In a tone fear conditioning procedure, fear is simultaneously acquired for both the tone and contextual cues. In delay tone conditioning, acquisition of tone fear has been shown to depend on synaptic plasticity of auditory inputs into the amygdala (Medina et al., 2002) Contextual fear acquisition depends on synaptic plasticity in the amygdala as well as additional neural substrates such as the hippocampus, which are thought to mediate the integration of multimodal cues into a “contextual representation” that can function as a conditional stimulus (CS) for amygdalar circuits (Kim and Fanselow, 1992; Maren and Fanselow, 1995). Context fear is assessed by returning the animal to the original training context for a “context test.” Tone fear is usually assessed by placing the animal in a distinctly different context where the tone is presented during a “tone test.” The primary behavioral measure of fear is the percentage of time an animal spends “freezing,” which is a species-specific defensive response in the rodent characterized by complete immobility. Differences in the level of freezing during tone presentations are used to infer alterations in the acquisition or expression of tone fear.
A critical unresolved issue in the measurement of tone fear is the extent to which baseline levels of freezing observed prior to tone presentation influences the measurement of tone freezing. Baseline freezing is usually driven by fear of the training context that has generalized to the testing chamber due to similarities between the two apparatuses. For this reason most researchers make the training and testing chambers as different as possible. The shift in context for the tone test attempts to isolate expression of tone fear by eliminating the expression of context fear. However, baseline fear is rarely reduced to zero, especially in mice which tend to show a higher degree of context generalization relative to rats.

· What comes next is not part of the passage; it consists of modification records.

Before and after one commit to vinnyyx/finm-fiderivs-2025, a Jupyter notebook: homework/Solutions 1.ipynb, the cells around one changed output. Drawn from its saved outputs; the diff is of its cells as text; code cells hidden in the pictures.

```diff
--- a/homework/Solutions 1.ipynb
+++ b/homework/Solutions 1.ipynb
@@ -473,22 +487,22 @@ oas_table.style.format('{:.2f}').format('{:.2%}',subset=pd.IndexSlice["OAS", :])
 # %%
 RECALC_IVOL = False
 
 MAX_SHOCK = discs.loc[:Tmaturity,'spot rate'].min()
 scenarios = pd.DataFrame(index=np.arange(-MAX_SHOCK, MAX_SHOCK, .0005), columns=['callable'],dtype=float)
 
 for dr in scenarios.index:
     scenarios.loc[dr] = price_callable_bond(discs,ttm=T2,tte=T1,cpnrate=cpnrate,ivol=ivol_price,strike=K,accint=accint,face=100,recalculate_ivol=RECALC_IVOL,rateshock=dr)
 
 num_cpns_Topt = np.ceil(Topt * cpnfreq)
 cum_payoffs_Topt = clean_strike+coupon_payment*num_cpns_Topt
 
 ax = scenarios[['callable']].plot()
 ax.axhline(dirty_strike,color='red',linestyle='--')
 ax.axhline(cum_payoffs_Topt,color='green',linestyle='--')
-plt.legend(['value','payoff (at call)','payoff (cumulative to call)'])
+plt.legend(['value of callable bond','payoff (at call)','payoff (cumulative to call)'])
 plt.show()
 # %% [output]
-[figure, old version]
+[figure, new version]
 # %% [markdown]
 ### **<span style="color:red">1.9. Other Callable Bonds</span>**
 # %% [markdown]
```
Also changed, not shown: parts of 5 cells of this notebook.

Even though the use of fear conditioning has expanded exponentially in recent years, critical assumptions about baseline fear have remained untested and no standardized method of addressing differences in baseline fear has been developed. Researchers have used a variety of ways to report tone fear, making the results of many influential findings very difficult to interpret. A small selection of such examples include researchers that ignore baseline fear responses and do not report them (e.g. Gewirtz and Davis, 1997; Marsicano et al. 2002; Schafe et al. 2005; Han et al. 2007; Gogolla et al. 2009; Monfils et al. 2009), calculate tone fear by subtracting baseline freezing from tone freezing (e.g. Reijmers et al. 2007) or from inter-trial interval freezing (e.g. Huerta et al. 2000), or calculate tone fear using the Annau and Kamin (1961) suppression ratio (e.g. Shors et al. 2002; Bangasser et al. 2006). These concerns apply to virtually all fear conditioning methodologies, including fear potentiated startle, which uses a subtraction score based on the difference between baseline and cued responses (e.g. Gewirtz and Davis, 1997).
The purpose of the current study was to characterize the interaction between baseline and tone fear in mice, which have become an essential tool in current biomedical research. To do this, we conditioned two different levels of tone fear and then used post-training manipulations to produce a range of baseline freezing for the tone test. It should be noted that one assumption of our design, which is supported by the overall pattern of results, is that these post-training manipulations, such as extinction and additional US presentations did not influence the true level of tone fear. This approach provided a data set with quantitative gradations in both tone and baseline fear that could be used to assess the efficacy of four methods of reporting tone fear: absolute freezing level, ratio of tone to baseline freezing, subtraction of baseline freezing, and an adjusted score derived from using baseline freezing as a covariate in an analysis of covariance (ANCOVA).